Built in-house, the machine anchors itself into the ground as it’s winching the cable back onto the attachment. It plows into the ground and finds the hard dirt, providing the stability needed to slowly tow massive, heavy vehicles out from where they’re stuck. The device works on vehicles ranging in size from motorcycles to loaded 18-wheelers, Maloney said.
Maloney got the idea from seeing smaller versions at shows and conventions. But working in America’s heartland, he needed something more robust.
“Smaller ones are more meant for just cars,” he said. “We wanted something more unique and a lot bigger scale for going after farm equipment.”
Farmers who have combines or field sprayers with 6-foot-tall tires stuck in the mud are calling Maloney to bring out his little Bobcat to get them unstuck. They like Maloney’s device for a couple of reasons: It’s cheaper than paying a company to bring out huge, heavy trucks that take longer to do the job; and the Bobcat can more stealthily drive through the fields without tearing up valuable crops.
Maloney’s peers in the towing industry also are impressed with the machine. Maloney took Best in Show and Most Innovative awards at the Wisconsin Tow Show Father’s Day weekend at the Dells. Maloney’s machine was competing against about 125 other pieces of equipment.
In addition to four trucks used for towing and recovery at his 24-hour business, Maloney has two of the Bobcats with attachments. He’s already had requests from others to build one for them, but then, that wouldn’t be very good for business.
“We’ve used them quite often this spring because of how wet it’s been,” he said.
Maloney still thinks it’s amusing when people say, “There’s no way you can get that out,” when they see the Bobcat coming.

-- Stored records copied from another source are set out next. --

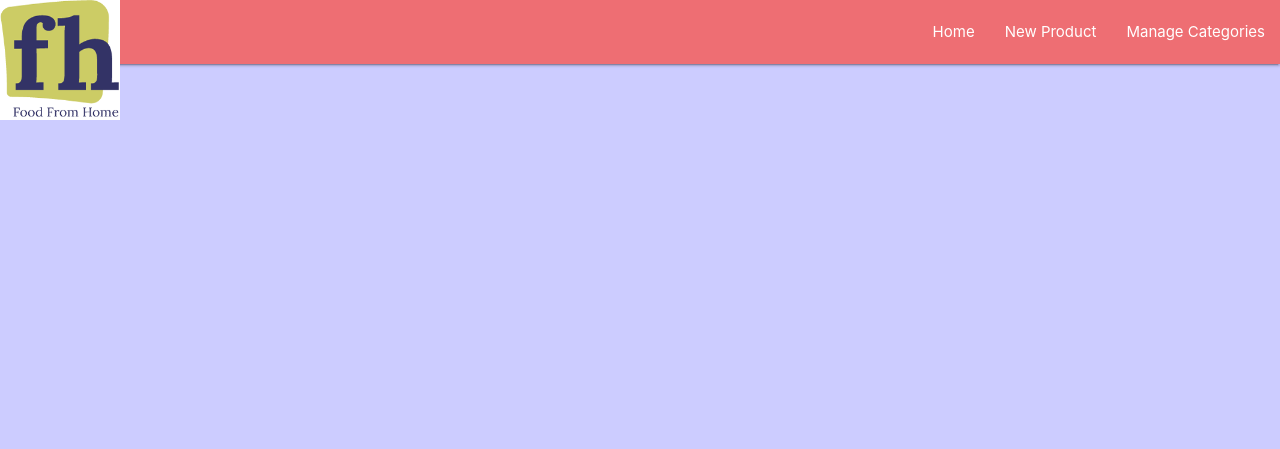
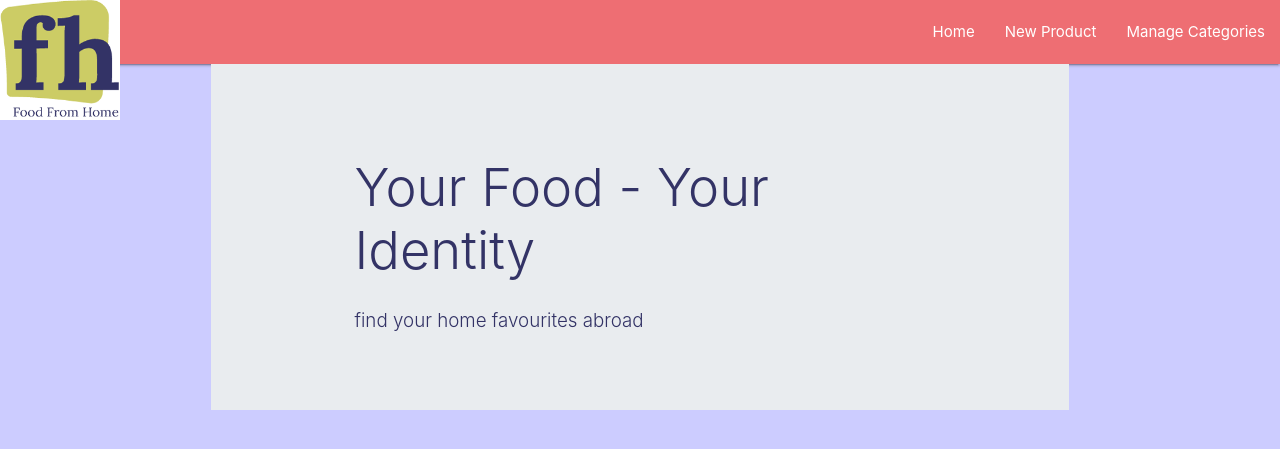
Before and after one commit to Andeweg01/MS3-FoodFromHome, a Flask app: template templates/base.html in a window 1280 px wide. Shown: the top 449 px of the page. Run offline with Flask 2, Linux system fonts and the light colour scheme; the template is opened without the code that fills it, so the values that code supplies are empty; some libraries are stand-ins or nearby versions.

Commit message:
commit of requirements for heroku

```diff
--- a/templates/base.html
+++ b/templates/base.html
@@ -1,15 +1,33 @@
-<!doctype html>
+<!DOCTYPE html>
 <html lang="en">
   <head>
     <!-- Required meta tags -->
-    <meta charset="utf-8">
-    <meta name="viewport" content="width=device-width, initial-scale=1, shrink-to-fit=no">
+    <meta charset="utf-8" />
+    <meta
+      name="viewport"
+      content="width=device-width, initial-scale=1, shrink-to-fit=no"
+    />
 
     <!-- css and fonts -->
-    <link rel="stylesheet" href="https://stackpath.bootstrapcdn.com/bootstrap/4.5.0/css/bootstrap.min.css" integrity="sha384-9aIt2nRpC12Uk9gS9baDl411NQApFmC26EwAOH8WgZl5MYYxFfc+NcPb1dKGj7Sk" crossorigin="anonymous">
-    <link href="https://fonts.googleapis.com/icon?family=Material+Icons" rel="stylesheet">
-    <link rel="stylesheet" href="https://cdnjs.cloudflare.com/ajax/libs/materialize/0.100.2/css/materialize.min.css">
-    <link rel="stylesheet" href="{{url_for('static', filename='css/style.css')}}" type="text/css" />
+    <link
+      rel="stylesheet"
+      href="https://stackpath.bootstrapcdn.com/bootstrap/4.5.0/css/bootstrap.min.css"
+      integrity="sha384-9aIt2nRpC12Uk9gS9baDl411NQApFmC26EwAOH8WgZl5MYYxFfc+NcPb1dKGj7Sk"
+      crossorigin="anonymous"
+    />
+    <link
+      href="https://fonts.googleapis.com/icon?family=Material+Icons"
+      rel="stylesheet"
+    />
+    <link
+      rel="stylesheet"
+      href="https://cdnjs.cloudflare.com/ajax/libs/materialize/0.100.2/css/materialize.min.css"
+    />
+    <link
+      rel="stylesheet"
+      href="{{url_for('static', filename='css/style.css')}}"
+      type="text/css"
+    />
 
     <title>Food From Home - 2020</title>
   </head>
@@ -17,17 +35,29 @@
     <header>
       <nav>
         <div class="nav-wrapper">
-                <a href="{{url_for('get_products')}}" class="brand-logo"><img src="static/img/FFH_logo.png" alt="TradTrackerLogo" class="center img-fluid" style="width:60%; height: 60%;" /></a>
-                <a href="#" data-activates="mobile-demo" class="button-collapse"><i class="material-icons">menu</i></a>
+          <a href="{{url_for('get_products')}}" class="brand-logo"
+            ><img
+              src="static/img/FFH_logo.png"
+              alt="TradTrackerLogo"
+              class="center img-fluid"
+              style="width: 60%; height: 60%;"
+          /></a>
+          <a href="#" data-activates="mobile-demo" class="button-collapse"
+            ><i class="material-icons">menu</i></a
+          >
           <ul id="nav-mobile" class="right hide-on-med-and-down">
             <li><a href="{{url_for('get_products')}}">Home</a></li>
             <li><a href="{{url_for('add_product')}}">New Product</a></li>
-                    <li><a href="{{url_for('get_categories')}}">Manage Categories</a></li>
+            <li>
+              <a href="{{url_for('get_categories')}}">Manage Categories</a>
+            </li>
           </ul>
           <ul class="side-nav" id="mobile-demo">
             <li><a href="{{url_for('get_products')}}">Home</a></li>
             <li><a href="{{url_for('add_product')}}">New Product</a></li>
-                    <li><a href="{{url_for('get_categories')}}">Manage Categories</a></li>
+            <li>
+              <a href="{{url_for('get_categories')}}">Manage Categories</a>
+            </li>
           </ul>
         </div>
       </nav>
@@ -35,43 +65,61 @@
     <div class="container">
       <div class="row">
         <div class="col-12">
-
+          <div class="jumbotron jumbotron-fluid">
+            <div class="container">
+              <h1 class="display-4">Your Food - Your Identity</h1>
+              <p class="lead">find your home favourites abroad</p>
+            </div>
+          </div>
         </div>
       </div>
     </div>
 
     <div class="container">
-    	{% block content %}
-	    {% endblock %}
+      {% block content %} {% endblock %}
     </div>
     <script src="https://cdnjs.cloudflare.com/ajax/libs/jquery/3.2.1/jquery.min.js"></script>
     <script src="https://cdnjs.cloudflare.com/ajax/libs/materialize/0.100.2/js/materialize.min.js"></script>
     <script type="text/javascript">
-        $(document).ready(function() {
-            $('.collapsible').collapsible();
-            $('select').material_select();
-            $('.sidenav').sidenav();
+      $(document).ready(function () {
+        $(".collapsible").collapsible();
+        $("select").material_select();
+        $(".sidenav").sidenav();
       });
 
-        $('.datepicker').pickadate({
+      $(".datepicker").pickadate({
         selectMonths: true, // Creates a dropdown to control month
         selectYears: 15, // Creates a dropdown of 15 years to control year,
-            today: 'Today',
-            clear: 'Clear',
-            close: 'Ok',
-            closeOnSelect: false // Close upon selecting a date,
+        today: "Today",
+        clear: "Clear",
+        close: "Ok",
+        closeOnSelect: false, // Close upon selecting a date,
       });
     </script>
     <script type="text/javascript">
-        document.getElementById("matfixer").addEventListener("click", function(e) {
+      document
+        .getElementById("matfixer")
+        .addEventListener("click", function (e) {
           e.stopPropagation();
         });
     </script>
 
     <!-- Optional JavaScript -->
     <!-- jQuery first, then Popper.js, then Bootstrap JS -->
-    <script src="https://code.jquery.com/jquery-3.5.1.slim.min.js" integrity="sha384-DfXdz2htPH0lsSSs5nCTpuj/zy4C+OGpamoFVy38MVBnE+IbbVYUew+OrCXaRkfj" crossorigin="anonymous"></script>
-    <script src="https://cdn.jsdelivr.net/npm/popper.js@1.16.0/dist/umd/popper.min.js" integrity="sha384-Q6E9RHvbIyZFJoft+2mJbHaEWldlvI9IOYy5n3zV9zzTtmI3UksdQRVvoxMfooAo" crossorigin="anonymous"></script>
-    <script src="https://stackpath.bootstrapcdn.com/bootstrap/4.5.0/js/bootstrap.min.js" integrity="sha384-OgVRvuATP1z7JjHLkuOU7Xw704+h835Lr+6QL9UvYjZE3Ipu6Tp75j7Bh/kR0JKI" crossorigin="anonymous"></script>
+    <script
+      src="https://code.jquery.com/jquery-3.5.1.slim.min.js"
+      integrity="sha384-DfXdz2htPH0lsSSs5nCTpuj/zy4C+OGpamoFVy38MVBnE+IbbVYUew+OrCXaRkfj"
+      crossorigin="anonymous"
+    ></script>
+    <script
+      src="https://cdn.jsdelivr.net/npm/popper.js@1.16.0/dist/umd/popper.min.js"
+      integrity="sha384-Q6E9RHvbIyZFJoft+2mJbHaEWldlvI9IOYy5n3zV9zzTtmI3UksdQRVvoxMfooAo"
+      crossorigin="anonymous"
+    ></script>
+    <script
+      src="https://stackpath.bootstrapcdn.com/bootstrap/4.5.0/js/bootstrap.min.js"
+      integrity="sha384-OgVRvuATP1z7JjHLkuOU7Xw704+h835Lr+6QL9UvYjZE3Ipu6Tp75j7Bh/kR0JKI"
+      crossorigin="anonymous"
+    ></script>
   </body>
 </html>
```
Also changed, not shown: requirements.txt (added, +7 -0 lines), 2 other files. Lines whose indentation alone changed are shown as unchanged.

“I say, ‘You got it stuck. It’s my job to get it unstuck,’” he said. “The first time we took it out I bet the guy $20 that it’ll come out within an hour. … Quickest $20 I ever made.”